-------- Listed entries --------

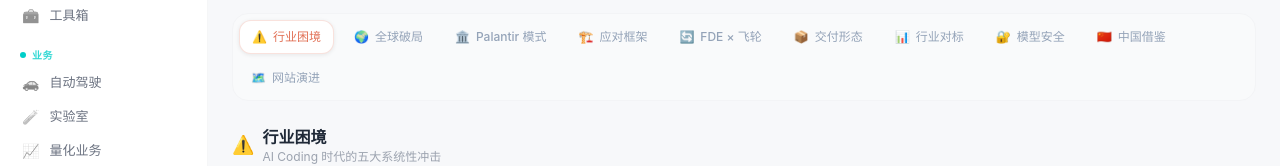
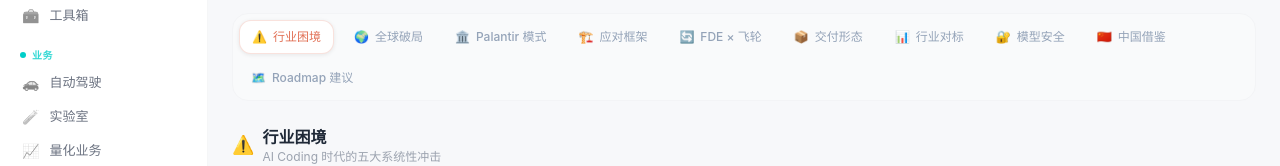
Before and after one commit to yuhuali1989/signal, a Next.js app: page /strategy in a window 1280 px wide. Shown: the part 300-466 px from the top of the page. Built offline with nearby package versions, Linux system fonts and the light colour scheme.

Commit message:
feat: 战略页面「网站演进」Tab 改名为「Roadmap 建议」

```diff
--- a/src/components/StrategyViz.js
+++ b/src/components/StrategyViz.js
@@ -2098,7 +2098,7 @@ function RoadmapTab() {
       <div className="rounded-2xl border border-[#6c5ce7]/20 bg-[#6c5ce7]/04 p-4 flex items-start gap-3">
         <span className="text-2xl flex-shrink-0">🎨</span>
         <div>
-          <p className="text-sm font-semibold text-gray-800 mb-1">AI 设计师（角色 E）建议报告</p>
+      <p className="text-sm font-semibold text-gray-800 mb-1">AI 设计师（角色 E）Roadmap 建议报告</p>
           <p className="text-xs text-gray-500 leading-relaxed">{summary}</p>
           <p className="text-[10px] text-gray-400 mt-1">最后更新：{lastUpdated} · 由 AI 设计师定期扫描 GitHub 生态、新闻盲区、模块覆盖后更新</p>
         </div>
@@ -2225,7 +2225,7 @@ const TABS = [
   { id: 'benchmark', label: '行业对标', icon: '📊', color: '#ffa657', desc: '四家标杆企业模式对比' },
   { id: 'security', label: '模型安全', icon: '🔐', color: '#d63031', desc: '外部模型接触内部数据的风险论证与可控性方案' },
   { id: 'china', label: '中国借鉴', icon: '🇨🇳', color: '#00b894', desc: 'Palantir 模式在中国的可行路径与本土化策略' },
-  { id: 'roadmap', label: '网站演进', icon: '🗺️', color: '#6c5ce7', desc: 'AI 设计师定期扫描 GitHub/生态/社区，输出内容扩充建议' },
+  { id: 'roadmap', label: 'Roadmap 建议', icon: '🗺️', color: '#6c5ce7', desc: 'AI 设计师定期扫描 GitHub/生态/社区，输出内容扩充建议' },
 ];
 
 export default function StrategyViz() {
```
Also changed, not shown: public/roadmap-tab-check.png (added).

--------

*Required action*:
Only a number is wanted: how many lines of the material above hold "text"?

*Task output*:
5